One distinctive element in providing a history of past illness relates to the intellectual gymnastics involved in conceptualizing long-term personal information. For example, most patients can tell whether they are currently in pain. Ask the same patient whether he or she was in pain a year ago, however, and an accurate reply is not as easy (especially if the patient is sick right now). Such difficulties in conceptualizing the past can explain, for example, why patients often have trouble determining whether their knee pain has progressed to the point where surgery is warranted.3,4
In general, people are better at remembering events and actions rather than thoughts and intensities.
A particular source of confusion in the past medical history relates to specifying the relevant time interval for the patient. The concept of “the present” is unambiguous, whereas the concept of “the past” can have a murky boundary. Although one might imagine that errors would be symmetrically distributed around the truth, the dominant error is to assign a date to an event that is more recent than the actual occurrence. This bias, called the “telescoping effect,” has the net effect of overestimating the frequency of repeated events and exaggerating the acuteness of unique events. For example, a patient may count a tetanus vaccination from 14 years ago as being within the past decade and may thereby decline a booster dose.
Telescoping effects imply that items that are outside the boundary are inappropriately included in the reference time interval. For example, residents of Seattle were interviewed 6 months after the eruption of the Mount Saint Helens volcano.5
Those asked “In the last 6 months, did anyone try to rob you?” were more likely to report an event than those asked “Since the eruption of Mt. St. Helens, has anyone tried to rob you?” (9.2% v. 1.5%, p
< 0.05). Later verification found that almost all the events mentioned by the first group had occurred prior to the designated 6-month interval. This study shows the telescoping effect, namely, a 6-fold overreporting, and also shows that one way to reduce the bias is to avoid calendar dates and use salient landmarks to aid perspective. In medicine, salient landmarks could include major holidays, life events and other milestones meaningful to the patient.

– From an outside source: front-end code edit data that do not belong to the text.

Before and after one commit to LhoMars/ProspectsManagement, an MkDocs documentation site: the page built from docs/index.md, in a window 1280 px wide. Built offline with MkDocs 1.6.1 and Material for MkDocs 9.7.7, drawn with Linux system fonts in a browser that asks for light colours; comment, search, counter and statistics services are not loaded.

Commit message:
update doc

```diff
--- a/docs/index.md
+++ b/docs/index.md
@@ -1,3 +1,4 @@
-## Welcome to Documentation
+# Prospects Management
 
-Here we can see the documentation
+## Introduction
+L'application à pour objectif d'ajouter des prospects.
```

Misunderstandings concerning a past medical history may also occur because a lot of questions are asked in an extremely arbitrary order, and the sequence of 2 questions can change a person's responses. In one study, for example, college students were asked how happy they felt and how often they were dating.6
Half were asked about their happiness before the dating question: the responses showed no correlation (r

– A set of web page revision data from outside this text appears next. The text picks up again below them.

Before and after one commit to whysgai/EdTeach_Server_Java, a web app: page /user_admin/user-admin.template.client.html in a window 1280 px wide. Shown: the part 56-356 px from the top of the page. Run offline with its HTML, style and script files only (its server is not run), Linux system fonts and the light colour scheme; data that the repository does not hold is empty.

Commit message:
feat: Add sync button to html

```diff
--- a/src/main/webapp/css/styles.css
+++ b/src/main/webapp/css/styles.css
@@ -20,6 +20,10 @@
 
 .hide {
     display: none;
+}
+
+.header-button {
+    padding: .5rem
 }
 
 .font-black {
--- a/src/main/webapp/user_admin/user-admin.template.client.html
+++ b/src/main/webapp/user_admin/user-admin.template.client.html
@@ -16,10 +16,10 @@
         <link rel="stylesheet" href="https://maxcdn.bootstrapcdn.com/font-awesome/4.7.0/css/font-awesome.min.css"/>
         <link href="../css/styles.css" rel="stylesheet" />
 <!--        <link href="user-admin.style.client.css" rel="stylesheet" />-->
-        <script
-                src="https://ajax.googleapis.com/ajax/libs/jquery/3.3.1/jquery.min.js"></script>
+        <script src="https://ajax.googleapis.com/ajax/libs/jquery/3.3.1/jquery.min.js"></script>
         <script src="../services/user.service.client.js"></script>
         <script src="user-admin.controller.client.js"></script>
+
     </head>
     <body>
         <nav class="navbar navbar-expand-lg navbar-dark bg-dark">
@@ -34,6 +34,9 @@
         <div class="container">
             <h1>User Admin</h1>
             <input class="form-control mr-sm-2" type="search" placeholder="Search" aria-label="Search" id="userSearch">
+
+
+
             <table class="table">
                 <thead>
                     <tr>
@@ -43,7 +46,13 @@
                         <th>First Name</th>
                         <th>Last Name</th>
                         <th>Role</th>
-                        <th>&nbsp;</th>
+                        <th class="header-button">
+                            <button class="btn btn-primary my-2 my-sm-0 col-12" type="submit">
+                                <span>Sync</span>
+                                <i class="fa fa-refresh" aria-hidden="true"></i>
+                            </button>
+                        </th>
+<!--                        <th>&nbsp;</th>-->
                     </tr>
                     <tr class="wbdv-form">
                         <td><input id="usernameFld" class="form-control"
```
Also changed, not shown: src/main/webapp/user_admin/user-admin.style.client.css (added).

= -0.12, p
= 0.33). In contrast, the other half were asked about their happiness after the dating question: their responses showed a high correlation (r

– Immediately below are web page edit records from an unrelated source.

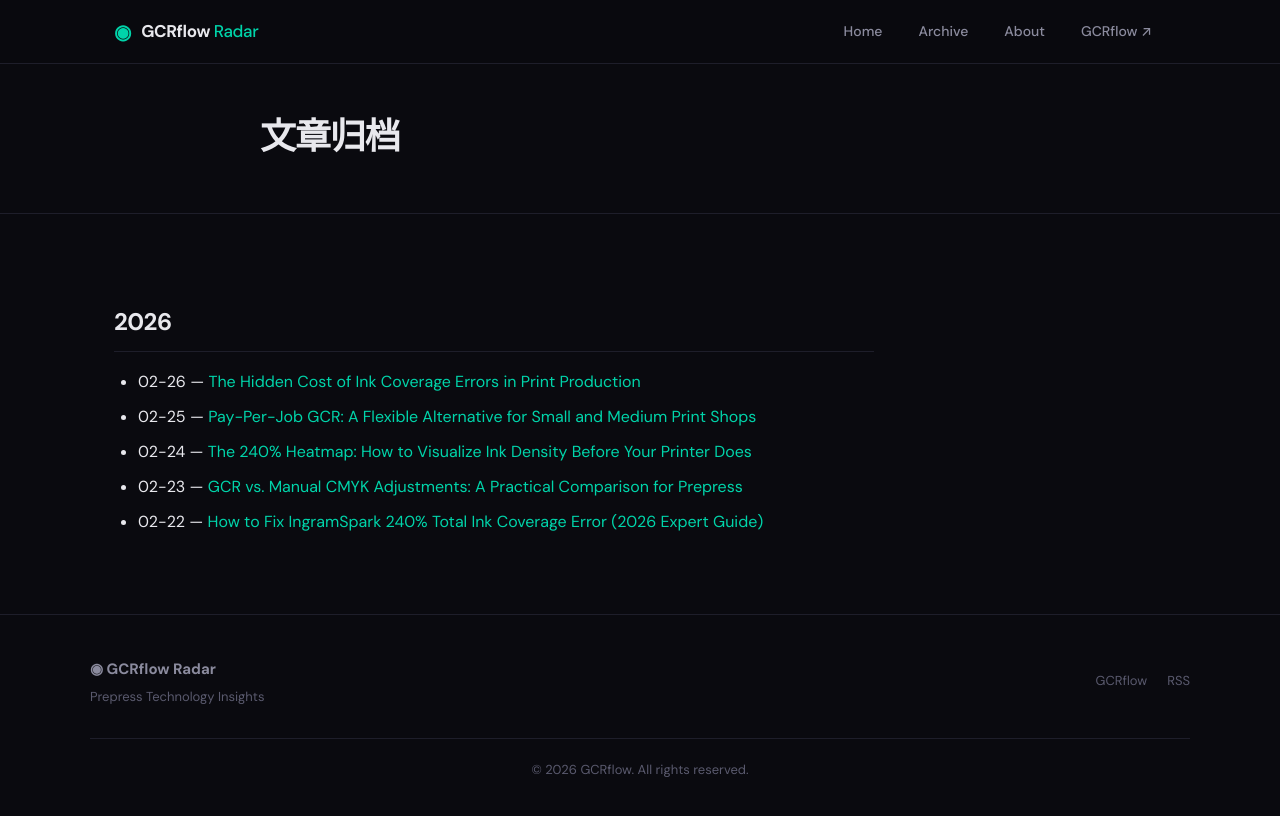
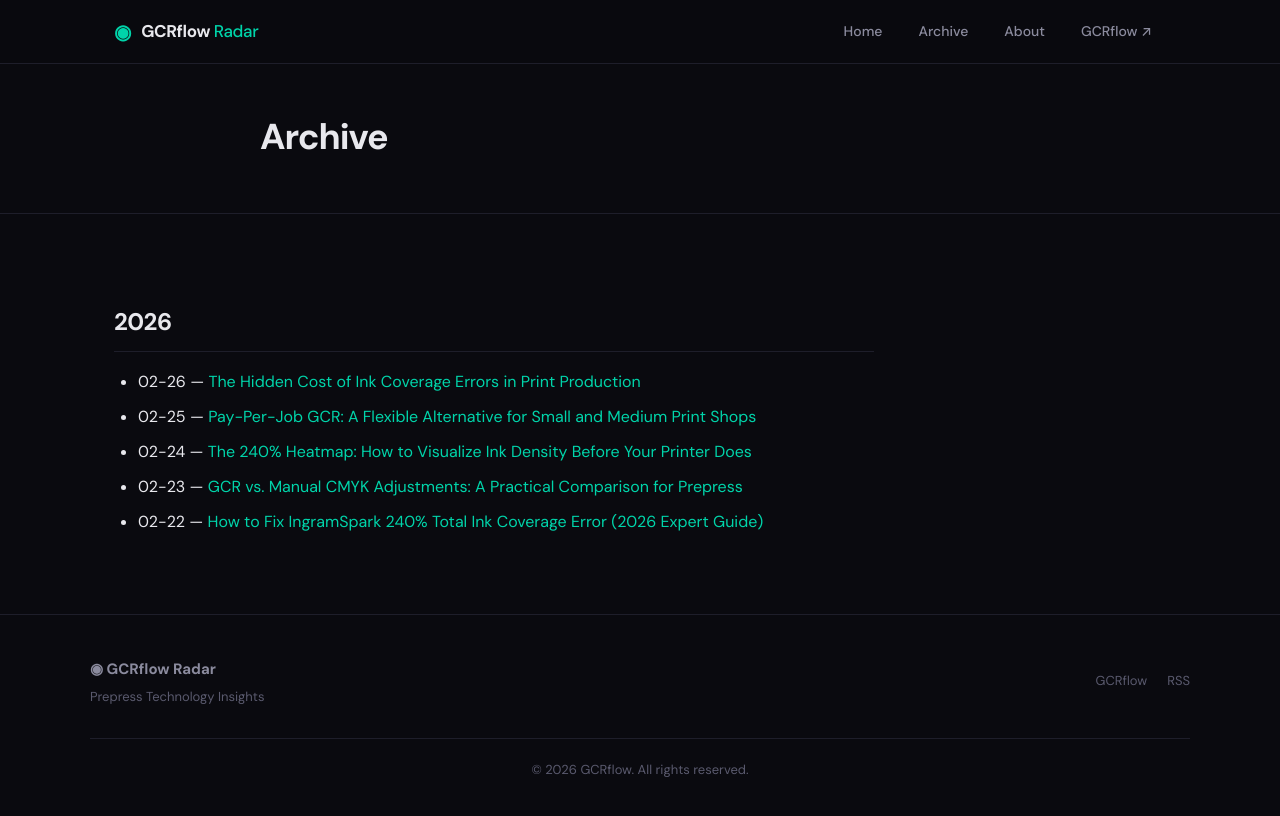
Before and after one commit to L6891244/gcrflow-radar, a Jekyll site: the page built from archive.html, in a window 1280 px wide. Shown: the top 816 px of the page. Built offline with Jekyll 4.4.1, drawn with Linux system fonts in a browser that asks for light colours.

Commit message:
i18n: English archive page title

```diff
--- a/archive.html
+++ b/archive.html
@@ -1,13 +1,13 @@
 ---
 layout: default
-title: 归档
+title: Archive
 permalink: /archive/
 ---
 
 <section class="article">
   <header class="article-header">
     <div class="article-header-inner">
-      <h1 class="article-title">文章归档</h1>
+      <h1 class="article-title">Archive</h1>
     </div>
   </header>
   <div class="article-body-wrapper">
```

= 0.66, p
< 0.001). One might draw different conclusions about the link between dating and happiness from these 2 statistics. Similarly, patients' descriptions of their exercise capacity and their fatigue might change depending on which question was asked first.
Several factors can cause a person's interpretation of one question to change depending on prior questions. For example, personal experiences are not always immediately remembered, so that a preceding question might stimulate selective memories that colour subsequent responses. Whatever the explanation, medical histories are vulnerable to similar problems because the physician usually asks many questions and needs to exercise judgement about their sequence. Another physician might obtain different answers simply by phrasing questions slightly differently or by following an alternative line of inquiry. One way to double-check for such interactions is to deliberately ask the same question a few times in different ways at different points in the history.
Textbooks emphasize that questions should be sequenced in a sensible manner. For example, asking about alcohol is difficult at the start or finish of the history. At the start, it creates an image of a physician anxious to find blame. At the finish, it leaves the patient with a disturbing last impression. Asking about alcohol in a few different ways in the middle of an interview is a way to obtain a reliable response. Yet doing so requires tact because the physician's approach can be misconstrued as inattentive or overly suspicious. A failure to check for inconsistencies, however, may be the more common mistake.7